- [WORK TASK] Scan the data below and report how many lines include the word "class". Nothing else is wanted.

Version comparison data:
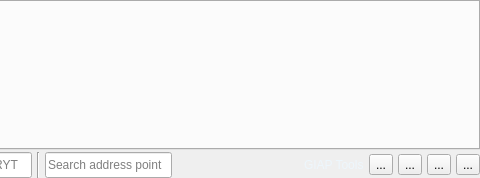
GIAPspzoo/GIAP_PolaMap_lite, file giap_dynamic_layout.ui: the form before one commit; both pictures show x 811 to 1291 and y 0 to 178 of the 1291 by 178 pixel window.
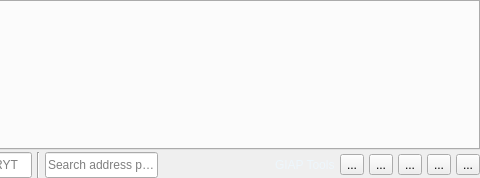
The form after the commit.

Patch:
```diff
--- a/giap_dynamic_layout.ui
+++ b/giap_dynamic_layout.ui
@@ -270,6 +270,13 @@
        </property>
       </widget>
      </item>
+     <item>
+      <widget class="QToolButton" name="runArea">
+       <property name="text">
+        <string>...</string>
+       </property>
+      </widget>
+     </item>
      <item>
       <widget class="QToolButton" name="runQuickPrintButton">
        <property name="text">
```
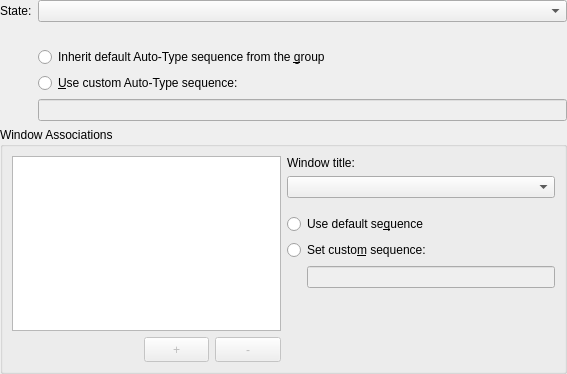
Above: src/gui/EditWidgetAutoType.ui from keepassxreboot/keepassxc before the change. Below: the same form after it.
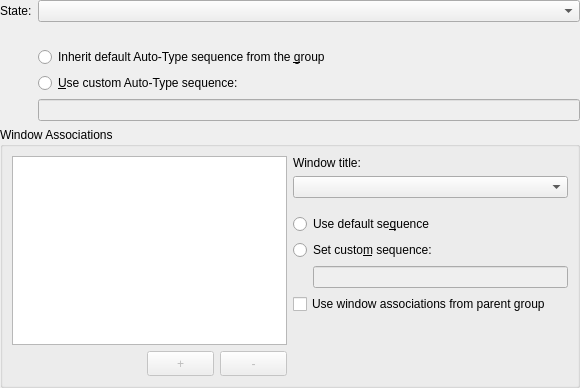
That is the form after the change. Custom widgets are drawn as their Qt base class.

Commit message: Add useParentAssociations property to auto-type settings

The edit to the form file:
```diff
--- a/src/gui/EditWidgetAutoType.ui
+++ b/src/gui/EditWidgetAutoType.ui
@@ -6,8 +6,8 @@
    <rect>
     <x>0</x>
     <y>0</y>
-    <width>567</width>
-    <height>374</height>
+    <width>580</width>
+    <height>388</height>
    </rect>
   </property>
   <layout class="QVBoxLayout" name="verticalLayout_2">
@@ -230,6 +230,13 @@
           </item>
          </layout>
         </item>
+        <item>
+         <widget class="QCheckBox" name="useParentGroupAssociations">
+          <property name="text">
+           <string>Use window associations from parent group</string>
+          </property>
+         </widget>
+        </item>
         <item>
          <spacer name="verticalSpacer">
           <property name="orientation">
```
The commit also changes 11 other files.
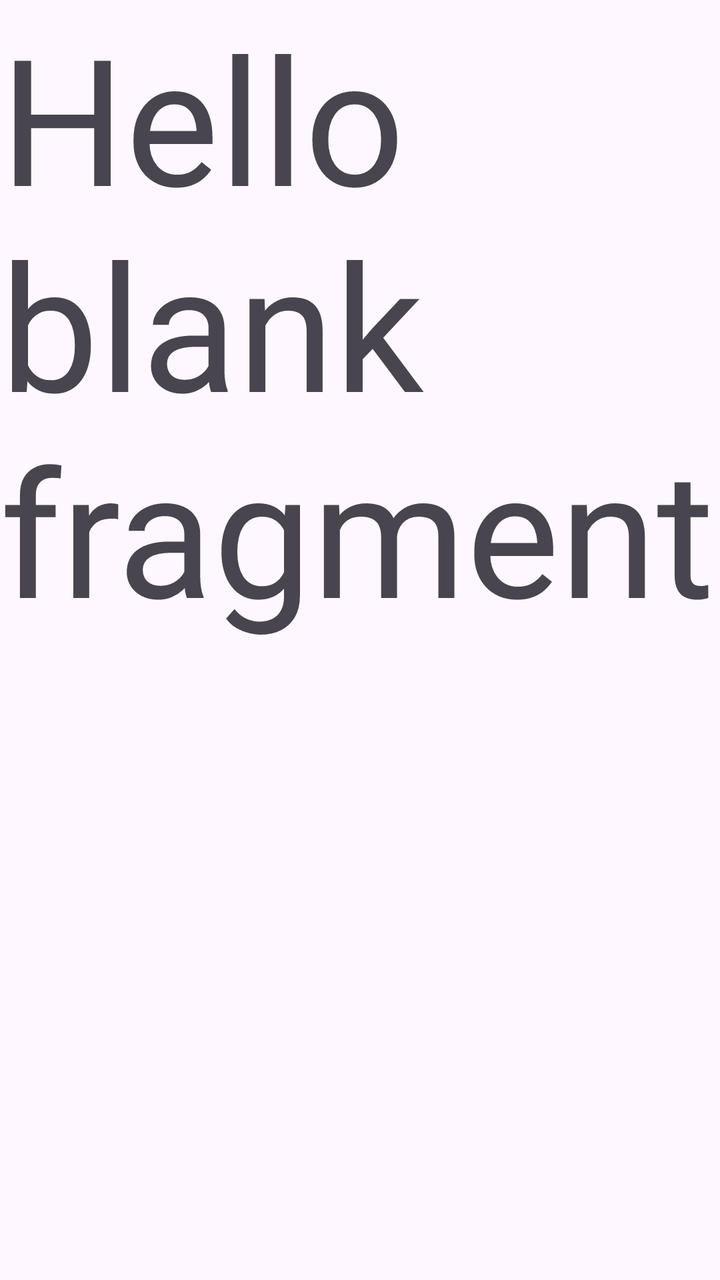
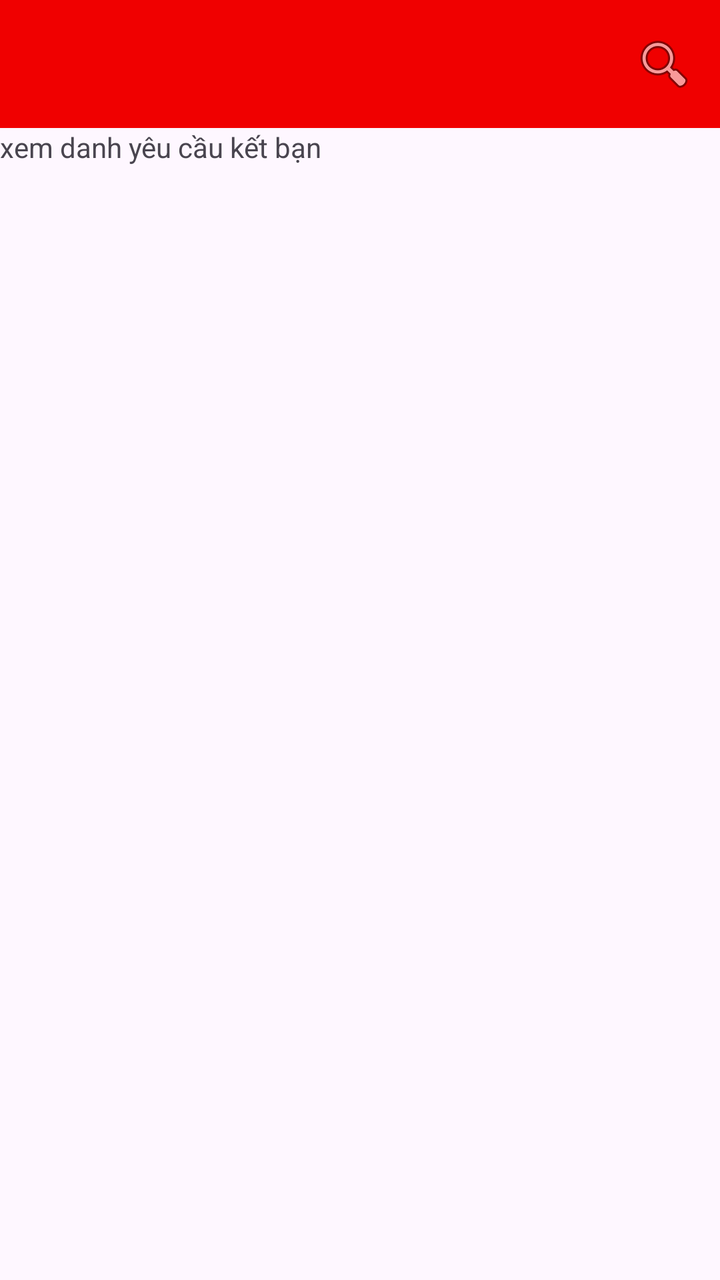

Before-and-after screenshots of an Android layout around one commit, followed by the original layout XML and the change that was made.
<!-- AndroidManifest.xml: application theme Theme.Acrid -->
<!-- res/layout/fragment_contact.xml -->
<?xml version="1.0" encoding="utf-8"?>
<FrameLayout xmlns:android="http://schemas.android.com/apk/res/android"
    xmlns:tools="http://schemas.android.com/tools"
    android:layout_width="match_parent"
    android:layout_height="match_parent"
    tools:context=".View.Fragment.ContactFragment">

    
    <TextView
        android:layout_width="match_parent"
        android:layout_height="match_parent"
        android:textSize="88dp"
        android:text="@string/hello_blank_fragment" />

</FrameLayout>
<!-- resources referenced by this layout -->
<resources>
  <string name="hello_blank_fragment">Hello blank fragment</string>
  <style name="Theme.Acrid" parent="Base.Theme.Acrid" />
  <style name="Base.Theme.Acrid" parent="Theme.Material3.DayNight.NoActionBar">
          
          
      </style>
</resources>

<!-- the commit's change to res/layout/fragment_contact.xml (unified diff, before → after) -->
@@ -1,15 +1,76 @@
 <?xml version="1.0" encoding="utf-8"?>
-<FrameLayout xmlns:android="http://schemas.android.com/apk/res/android"
-    xmlns:tools="http://schemas.android.com/tools"
-    android:layout_width="match_parent"
-    android:layout_height="match_parent"
-    tools:context=".View.Fragment.ContactFragment">
-
-    
-    <TextView
+<layout>
+    <data>
+        <import type="androidx.lifecycle.ViewModelProvider"/>
+        <variable
+            name="viewmodel"
+            type="com.example.acrid.viewModel.ContactViewModel" />
+    </data>
+    <FrameLayout xmlns:android="http://schemas.android.com/apk/res/android"
+        xmlns:tools="http://schemas.android.com/tools"
         android:layout_width="match_parent"
         android:layout_height="match_parent"
-        android:textSize="88dp"
-        android:text="@string/hello_blank_fragment" />
+        xmlns:app="http://schemas.android.com/apk/res-auto"
+        tools:context=".View.Fragment.ContactFragment">
+        <ProgressBar
+            android:layout_width="wrap_content"
+            android:layout_height="wrap_content"
+            android:visibility="gone"
+            android:layout_gravity="center|center_vertical"/>
 
-</FrameLayout>
+        <androidx.coordinatorlayout.widget.CoordinatorLayout
+            android:layout_width="match_parent"
+            android:layout_height="match_parent">
+            <LinearLayout
+                android:layout_width="match_parent"
+                android:layout_height="match_parent"
+                android:orientation="vertical"
+                android:scrollIndicators="right"
+                >
+                <com.google.android.material.appbar.AppBarLayout
+                    android:layout_width="match_parent"
+                    android:layout_height="wrap_content"
+                    >
+                    <androidx.appcompat.widget.Toolbar
+                        android:layout_width="match_parent"
+                        android:layout_height="?attr/actionBarSize"
+                        android:id="@+id/toolBar"
+                        android:background="@color/primary"
+                        app:layout_scrollFlags="exitUntilCollapsed|snap"
+                        app:menu="@menu/contact_search_menu"
+                        />
+                </com.google.android.material.appbar.AppBarLayout>
+                <androidx.core.widget.NestedScrollView
+                    android:layout_width="match_parent"
+                    android:layout_height="0dp"
+                    android:layout_weight="1"
+                    android:scrollIndicators="right">
+                    <LinearLayout
+                        android:layout_width="match_parent"
+                        android:layout_height="match_parent"
+                        android:orientation="vertical">
+                        <LinearLayout
+                            android:id="@+id/gotoACP"
+                            android:layout_width="match_parent"
+                            android:layout_height="50dp">
+                            <TextView
+                                android:layout_width="wrap_content"
+                                android:layout_height="wrap_content"
+                                android:text="xem danh yêu cầu kết bạn"/>
+                        </LinearLayout>
+                        <androidx.recyclerview.widget.RecyclerView
+                            android:layout_width="match_parent"
+                            android:layout_height="match_parent"
+                            android:id="@+id/recycler"/>
+                    </LinearLayout>
+                </androidx.core.widget.NestedScrollView>
+
+
+
+            </LinearLayout>
+        </androidx.coordinatorlayout.widget.CoordinatorLayout>
+
+
+
+    </FrameLayout>
+</layout>
<!-- resource entries referenced after the edit -->
@@ -1,6 +1,6 @@
 <!-- resources referenced by this layout -->
 <resources>
-  <string name="hello_blank_fragment">Hello blank fragment</string>
+  <color name="primary">#f00000</color>
   <style name="Theme.Acrid" parent="Base.Theme.Acrid" />
   <style name="Base.Theme.Acrid" parent="Theme.Material3.DayNight.NoActionBar">
           
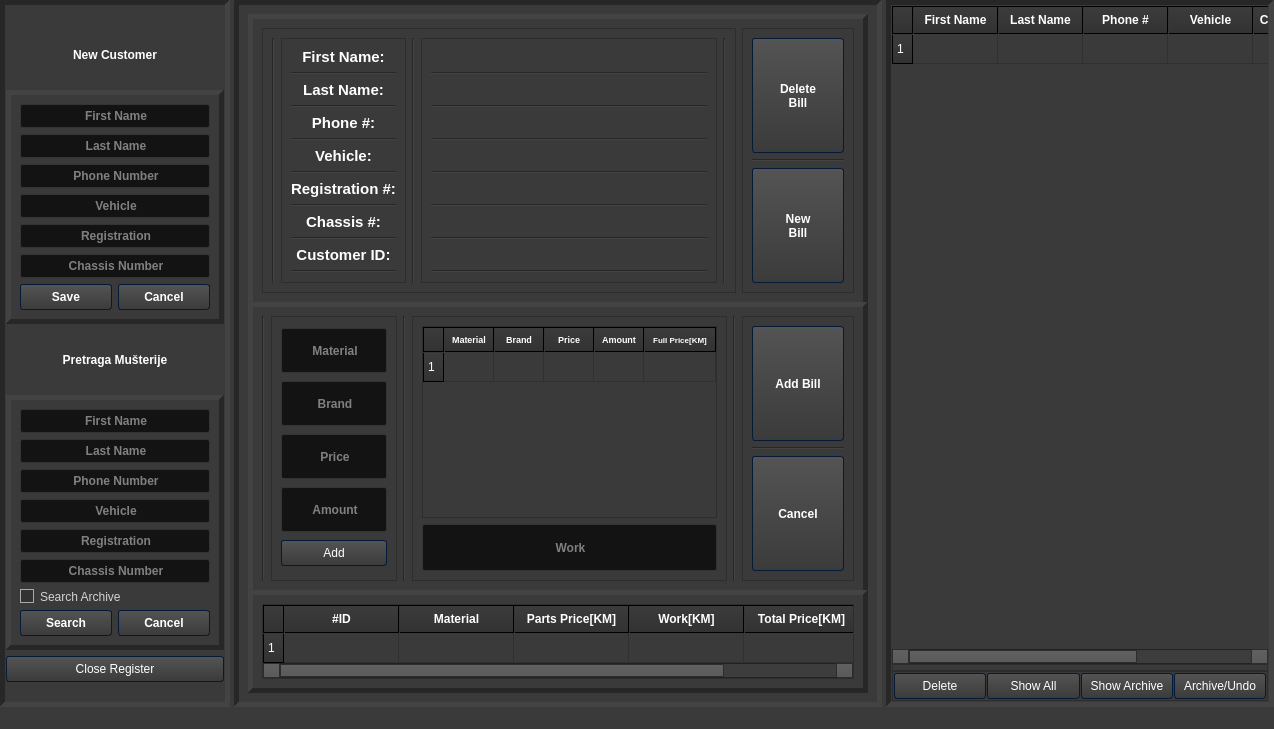
Qt form englishMain.ui (4ntim4tter/Budget-Flow) before a commit.
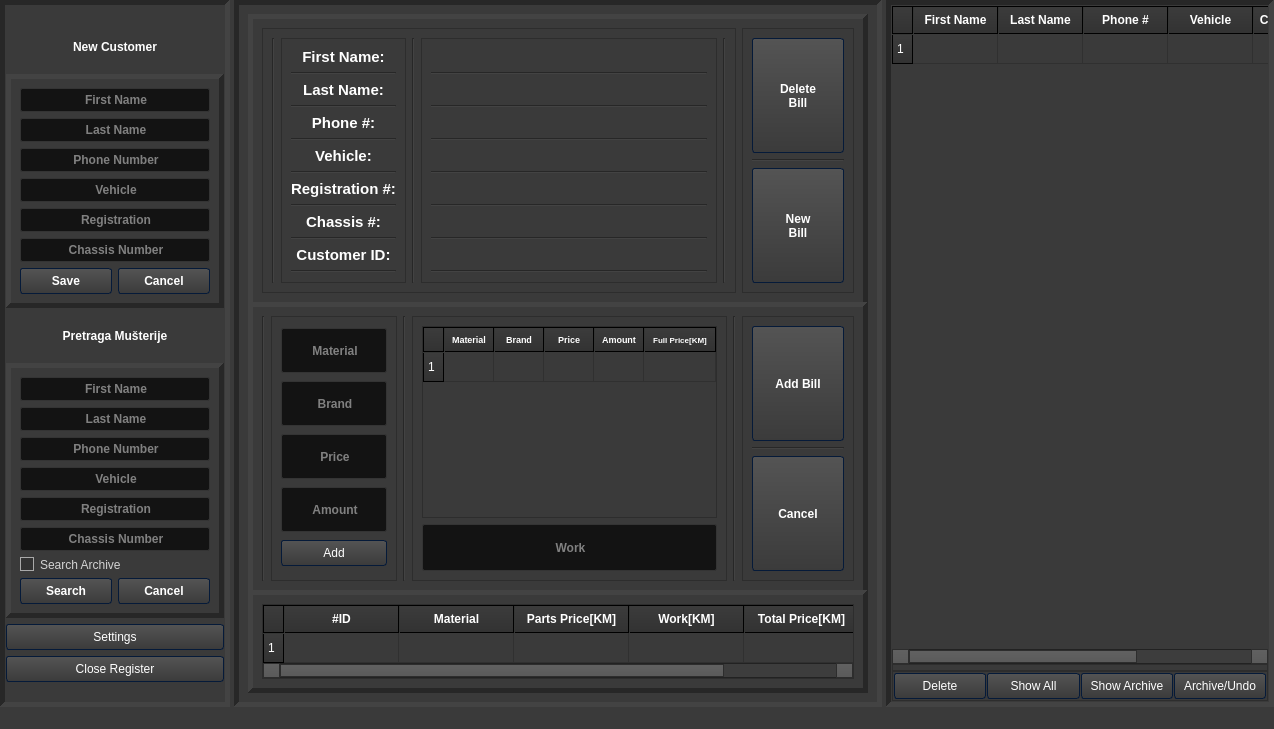
The same form after that commit. Icons and pictures are not drawn.

```diff
--- a/englishMain.ui
+++ b/englishMain.ui
@@ -1068,7 +1068,7 @@
       <property name="midLineWidth">
        <number>5</number>
       </property>
-      <layout class="QVBoxLayout" name="verticalLayout" stretch="1,3,1,3,0">
+      <layout class="QVBoxLayout" name="verticalLayout" stretch="1,3,1,3,0,0">
        <property name="leftMargin">
         <number>1</number>
        </property>
@@ -1612,6 +1612,13 @@
          </layout>
         </widget>
        </item>
+       <item>
+        <widget class="QPushButton" name="settings_button">
+         <property name="text">
+          <string>Settings</string>
+         </property>
+        </widget>
+       </item>
        <item>
         <widget class="QPushButton" name="close_register_button">
          <property name="text">
```
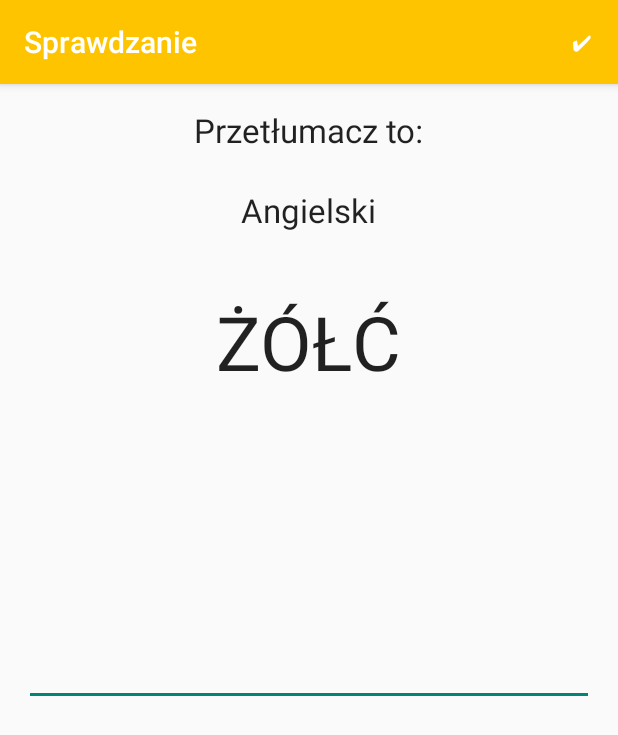
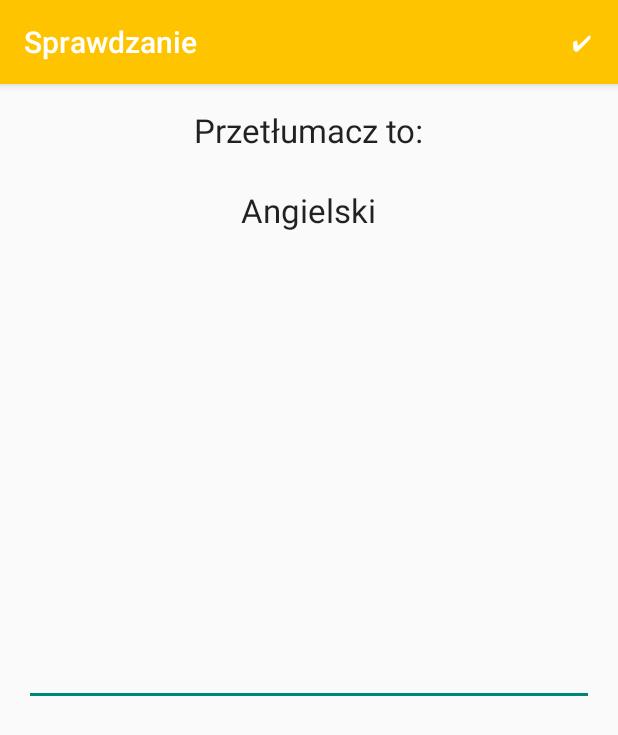
Before and after one commit to rstnewbies/Fiszki, an Android app: the CheckActivity screen opened directly, with no data from a screen before it, on a phone screen of 412 x 824 dp. Shown: the top 735 px of the screen. Run offline under Robolectric (Android 15) with nearby library versions, the phone set to English and light mode, and no system bars; 4 statements that could not run were skipped.

```diff
--- a/app/src/main/java/eu/qm/fiszki/CheckActivity.java
+++ b/app/src/main/java/eu/qm/fiszki/CheckActivity.java
@@ -57,6 +57,7 @@ public class CheckActivity extends AppCompatActivity {
            if(check.Check(expectedWord, enteredWord.getText().toString()))
            {
                 message.Pass(this,getString(R.string.alert_message_pass),getString(R.string.alert_title_pass),getString(R.string.alert_nameButton_OK));
+               finish();
            }
            else
            {
--- a/app/src/main/java/eu/qm/fiszki/MainActivity.java
+++ b/app/src/main/java/eu/qm/fiszki/MainActivity.java
@@ -21,7 +21,7 @@ public class MainActivity extends AppCompatActivity {
     protected void onCreate(Bundle savedInstanceState) {
         super.onCreate(savedInstanceState);
         setContentView(R.layout.activity_main);
-        timer.start(this,900000,getString(R.string.notification_message),getString(R.string.notification_title));
+        timer.start(this,60000,getString(R.string.notification_message),getString(R.string.notification_title));
         openDataBase.openDB(myDb);
         populateListView();
     }
--- a/app/src/main/res/layout-v15/activity_check.xml
+++ b/app/src/main/res/layout-v15/activity_check.xml
@@ -30,7 +30,7 @@
         android:layout_width="wrap_content"
         android:layout_height="wrap_content"
         android:textAppearance="?android:attr/textAppearanceLarge"
-        android:text="ŻÓŁĆ"
+        android:text=""
         android:id="@+id/textView3"
         android:layout_marginTop="39dp"
         android:textSize="50dp"
--- a/app/src/main/res/layout-v21/activity_check.xml
+++ b/app/src/main/res/layout-v21/activity_check.xml
@@ -30,7 +30,7 @@
         android:layout_width="wrap_content"
         android:layout_height="wrap_content"
         android:textAppearance="?android:attr/textAppearanceLarge"
-        android:text="ŻÓŁĆ"
+        android:text=""
         android:id="@+id/textView3"
         android:layout_marginTop="39dp"
         android:textSize="50dp"
```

- [ANSWER SECTION] 11